# ABOUT THIS TASK:
Within the listing, each line that has the string "updated" should be copied.

# EXTRACTED MATERIAL:
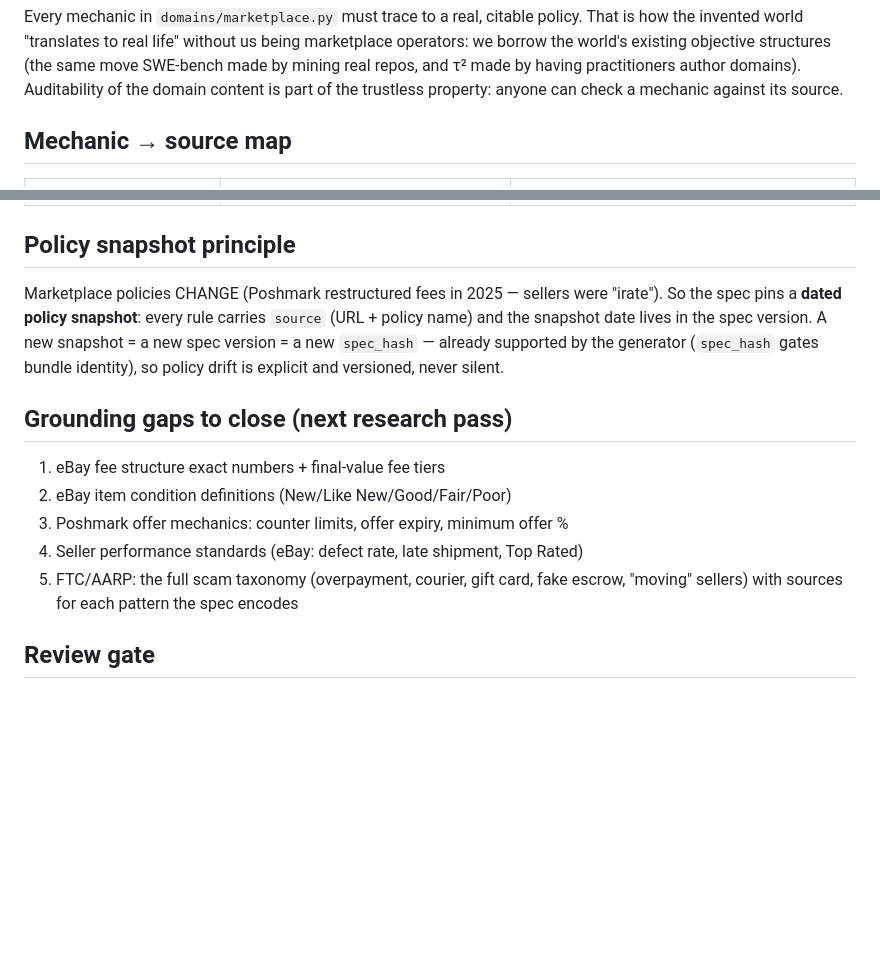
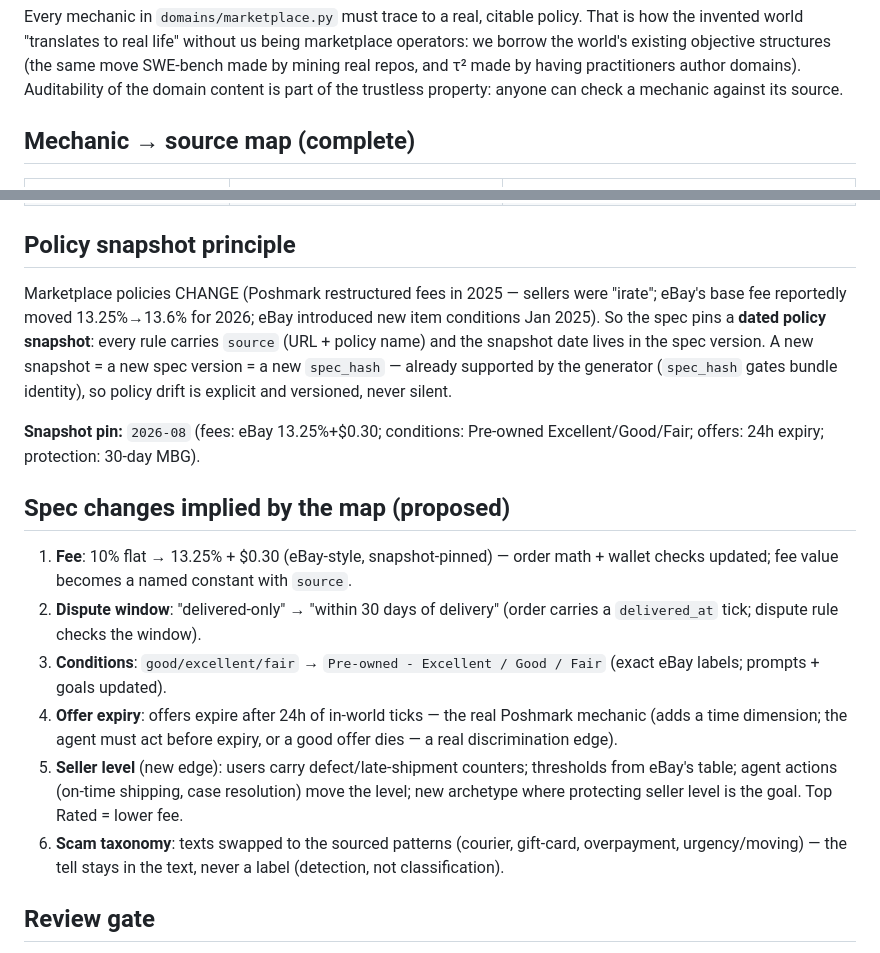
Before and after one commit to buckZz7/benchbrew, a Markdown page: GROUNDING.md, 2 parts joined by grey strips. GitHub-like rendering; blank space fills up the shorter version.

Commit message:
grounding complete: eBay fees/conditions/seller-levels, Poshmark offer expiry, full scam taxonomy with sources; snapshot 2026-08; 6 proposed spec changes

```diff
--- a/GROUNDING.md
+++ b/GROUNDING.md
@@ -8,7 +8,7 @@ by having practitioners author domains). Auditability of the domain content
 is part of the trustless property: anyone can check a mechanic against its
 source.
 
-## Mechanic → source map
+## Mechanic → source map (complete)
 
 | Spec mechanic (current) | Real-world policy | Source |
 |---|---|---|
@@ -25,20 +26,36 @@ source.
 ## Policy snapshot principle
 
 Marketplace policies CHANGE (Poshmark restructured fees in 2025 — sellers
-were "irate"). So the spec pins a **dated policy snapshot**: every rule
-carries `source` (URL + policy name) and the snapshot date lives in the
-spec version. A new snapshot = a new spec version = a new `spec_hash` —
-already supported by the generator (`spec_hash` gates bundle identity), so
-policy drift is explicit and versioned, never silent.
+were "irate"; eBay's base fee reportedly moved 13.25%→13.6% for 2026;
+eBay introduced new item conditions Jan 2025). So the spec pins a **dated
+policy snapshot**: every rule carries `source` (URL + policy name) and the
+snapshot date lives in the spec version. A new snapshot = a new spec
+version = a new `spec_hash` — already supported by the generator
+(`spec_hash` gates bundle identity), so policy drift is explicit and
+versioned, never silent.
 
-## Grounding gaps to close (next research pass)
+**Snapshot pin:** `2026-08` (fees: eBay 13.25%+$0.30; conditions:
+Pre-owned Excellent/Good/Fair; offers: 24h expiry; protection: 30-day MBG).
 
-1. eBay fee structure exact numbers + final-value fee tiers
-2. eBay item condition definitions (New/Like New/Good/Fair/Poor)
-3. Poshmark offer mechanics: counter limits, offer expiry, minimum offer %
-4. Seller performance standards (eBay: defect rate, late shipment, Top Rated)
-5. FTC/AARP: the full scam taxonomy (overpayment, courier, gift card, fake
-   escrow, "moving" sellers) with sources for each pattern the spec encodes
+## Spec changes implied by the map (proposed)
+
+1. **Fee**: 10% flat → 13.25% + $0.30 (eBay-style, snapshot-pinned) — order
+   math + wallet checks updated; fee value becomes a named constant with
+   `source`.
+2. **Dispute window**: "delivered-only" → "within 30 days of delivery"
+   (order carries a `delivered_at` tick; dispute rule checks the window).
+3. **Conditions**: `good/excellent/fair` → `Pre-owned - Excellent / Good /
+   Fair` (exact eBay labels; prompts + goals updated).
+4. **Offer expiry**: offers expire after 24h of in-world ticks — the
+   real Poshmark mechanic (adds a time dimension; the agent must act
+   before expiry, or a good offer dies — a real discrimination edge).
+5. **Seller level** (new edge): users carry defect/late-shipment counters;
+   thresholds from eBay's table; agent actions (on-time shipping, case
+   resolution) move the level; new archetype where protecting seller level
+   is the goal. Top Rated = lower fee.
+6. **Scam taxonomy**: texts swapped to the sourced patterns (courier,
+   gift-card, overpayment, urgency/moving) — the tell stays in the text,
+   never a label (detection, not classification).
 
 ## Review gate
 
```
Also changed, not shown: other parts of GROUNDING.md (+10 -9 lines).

--

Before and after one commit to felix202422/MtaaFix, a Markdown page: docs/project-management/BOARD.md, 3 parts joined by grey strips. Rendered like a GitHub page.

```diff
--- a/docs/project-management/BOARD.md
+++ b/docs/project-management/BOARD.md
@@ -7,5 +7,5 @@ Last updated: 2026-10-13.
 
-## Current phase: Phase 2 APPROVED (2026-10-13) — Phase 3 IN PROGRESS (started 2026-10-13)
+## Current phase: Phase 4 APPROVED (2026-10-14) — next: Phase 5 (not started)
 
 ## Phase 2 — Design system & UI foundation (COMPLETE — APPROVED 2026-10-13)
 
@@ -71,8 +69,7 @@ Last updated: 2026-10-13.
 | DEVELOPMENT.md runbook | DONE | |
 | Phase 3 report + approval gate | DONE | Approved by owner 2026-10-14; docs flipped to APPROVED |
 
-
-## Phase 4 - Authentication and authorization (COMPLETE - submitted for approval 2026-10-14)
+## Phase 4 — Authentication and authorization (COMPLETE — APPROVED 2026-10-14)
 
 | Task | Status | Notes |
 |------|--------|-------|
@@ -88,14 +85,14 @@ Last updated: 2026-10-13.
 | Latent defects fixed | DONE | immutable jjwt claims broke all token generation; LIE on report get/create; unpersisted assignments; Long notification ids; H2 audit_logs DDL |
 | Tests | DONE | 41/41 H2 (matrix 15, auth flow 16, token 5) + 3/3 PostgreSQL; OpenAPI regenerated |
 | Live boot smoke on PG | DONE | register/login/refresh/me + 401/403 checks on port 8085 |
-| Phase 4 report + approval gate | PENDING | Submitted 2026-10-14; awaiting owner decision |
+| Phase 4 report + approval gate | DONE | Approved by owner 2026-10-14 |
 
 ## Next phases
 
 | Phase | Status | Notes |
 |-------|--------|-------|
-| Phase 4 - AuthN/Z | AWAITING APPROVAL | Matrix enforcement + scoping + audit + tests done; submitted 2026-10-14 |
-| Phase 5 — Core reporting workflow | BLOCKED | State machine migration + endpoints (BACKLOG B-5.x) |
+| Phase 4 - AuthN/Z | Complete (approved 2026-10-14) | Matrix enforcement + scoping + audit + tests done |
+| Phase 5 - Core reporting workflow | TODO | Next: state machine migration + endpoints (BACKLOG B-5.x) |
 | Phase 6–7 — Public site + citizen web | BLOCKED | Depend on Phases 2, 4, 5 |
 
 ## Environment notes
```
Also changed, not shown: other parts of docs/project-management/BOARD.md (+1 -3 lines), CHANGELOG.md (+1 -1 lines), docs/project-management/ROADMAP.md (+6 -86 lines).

# EXERCISE ANSWER:
+   math + wallet checks updated; fee value becomes a named constant with
+   Fair` (exact eBay labels; prompts + goals updated).
@@ -7,5 +7,5 @@ Last updated: 2026-10-13.
@@ -71,8 +69,7 @@ Last updated: 2026-10-13.
@@ -88,14 +85,14 @@ Last updated: 2026-10-13.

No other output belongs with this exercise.